Developing Countries Block U.N. Climate Talks

December 14, 2009 - 10:11 AM
China, India and other developing nations blocked U.N. climate talks on Monday, bringing negotiations to a halt with their demand that rich countries discuss much deeper cuts in their greenhouse gas emissions.
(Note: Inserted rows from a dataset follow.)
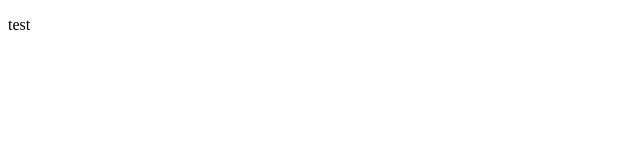
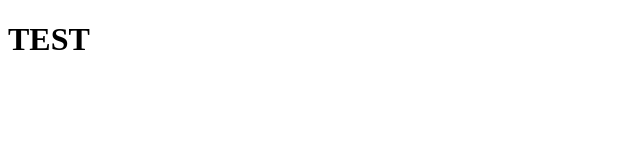
Before and after one commit to ErdalErdem/LearningLocker, a website: page 01._LearningLocker/public/pages/contact.html in a window 1280 px wide. Shown: the whole page, without its empty margins (0-640 px from the left). Drawn offline with Linux system fonts and the light colour scheme.

Commit message:
testing my endpoints

```diff
--- a/01._LearningLocker/public/pages/contact.html
+++ b/01._LearningLocker/public/pages/contact.html
@@ -6,6 +6,6 @@
     <title>Contact</title>
 </head>
 <body>
-    <p> test</p>
+    <h1> TEST </h1>
 </body>
 </html>
```
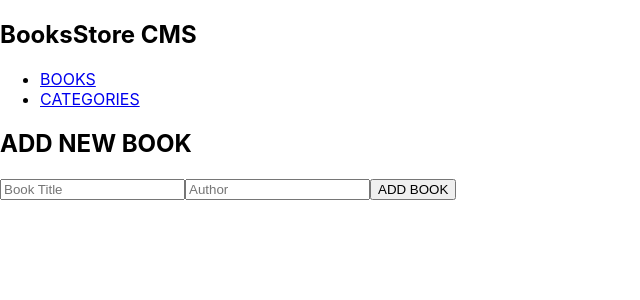
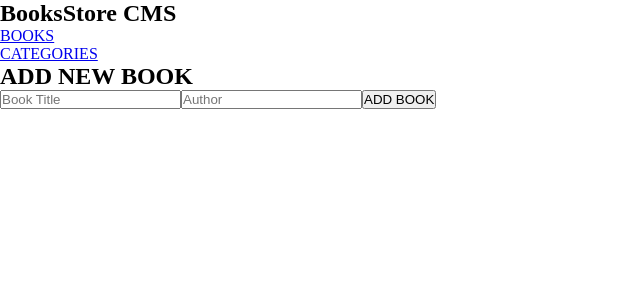
Before and after one commit to udeaghad/my-bookstore, a React (Create React App) app: page / in a window 1280 px wide. Shown: the top 300 px of the page, without its empty margins (0-640 px from the left). Built offline with nearby package versions, Linux system fonts and the light colour scheme; the HTML template or start-up script is replaced by a standard one.

Commit message:
Fix linters and update readme file

```diff
--- a/src/index.css
+++ b/src/index.css
@@ -1,13 +1,5 @@
-body {
+* {
   margin: 0;
-  font-family: -apple-system, BlinkMacSystemFont, 'Segoe UI', 'Roboto', 'Oxygen',
-    'Ubuntu', 'Cantarell', 'Fira Sans', 'Droid Sans', 'Helvetica Neue',
-    sans-serif;
-  -webkit-font-smoothing: antialiased;
-  -moz-osx-font-smoothing: grayscale;
+  padding: 0;
+  box-sizing: border-box;
 }
-
-code {
-  font-family: source-code-pro, Menlo, Monaco, Consolas, 'Courier New',
-    monospace;
-}
```
Also changed, not shown: 1 other file (tests, documents, lock files or other folders).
Copenhagen (AP) - China, India and other developing nations blocked U.N. climate talks on Monday, bringing negotiations to a halt with their demand that rich countries discuss much deeper cuts in their greenhouse gas emissions.
 
Representatives from developing countries -- a bloc of 135 nations -- said they refused to participate in any working groups at the 192-nation summit until the issue was resolved.
 
The move was a setback for the c, which were already faltering over long-running disputes between rich and poor nations over emissions cuts and financing for developing countries to deal with climate change.
 
The dispute came as the conference entered its second week, and only days before over 100 world leaders including President Barack Obama were scheduled to arrive in Copenhagen.
 
"Nothing is happening at this moment," Zia Hoque Mukta, a delegate from Bangladesh, told The Associated Press. He said developing countries have demanded that conference president Connie Hedegaard bring the industrial nations' emissions targets to the top of the agenda before talks can resume.
 
Poor countries, supported by China, say Hedegaard had raised suspicion that the conference was likely to kill the 1997 Kyoto Protocol, which limited carbon emissions by wealthy countries and imposed penalties for failing to meet those targets.
 
Poor countries want to extend that treaty because it commits rich nations to emissions cuts but doesn't make any legally binding requirements on developing countries. The United States would never support that, since it balked at signing Kyoto in the first place over concerns that China, India and other major greenhouse gas emitters were not required to take action.
 
"Trust is a major issue. We have lost faith," in Hedegaard, Mukta said.
 
An African delegate said developing countries decided to block the negotiations at a meeting hours before the conference was to resume. He was speaking on condition of anonymity because the meeting was held behind closed doors. He said applause broke out every time China, India or another country supported the proposal to stall the talks.
 
U.N. climate chief Yvo De Boer said Hedegaard was holding informal consultations with delegates "to get things going."
 
British Prime Minister Gordon Brown's office said he would arrive in Copenhagen on Tuesday -- two days earlier than previously planned -- in an attempt to inject momentum into the climate talks.
 
"His view is that these negotiations can't wait until the last minute. He believes that we have learnt the lessons from the G-20, that it takes leadership to get involved and try to pull together what is required as soon as possible," Brown's spokesman Simon Lewis told reporters in London.
 
Lewis denied that Brown -- facing a national election by June -- was seeking to personal credit if a deal is struck. "He is not seeking to push himself forward, but he has taken a personal view that it is important that, if world leaders can, they should get there early," the spokesman said.
 
Earlier Monday, British Climate Change Secretary Ed Miliband said it's up to him and his counterparts in Copenhagen to help bridge that gap between rich and poor countries and "not to leave everything" to the 100 world leaders -- including President Barack Obama -- who start arriving Wednesday.
 
"There are still difficult issues of process and substance that we have to overcome in the coming days," Miliband said. "Can we get the emission cuts we need? We need higher ambition from others and we will be pushing for that."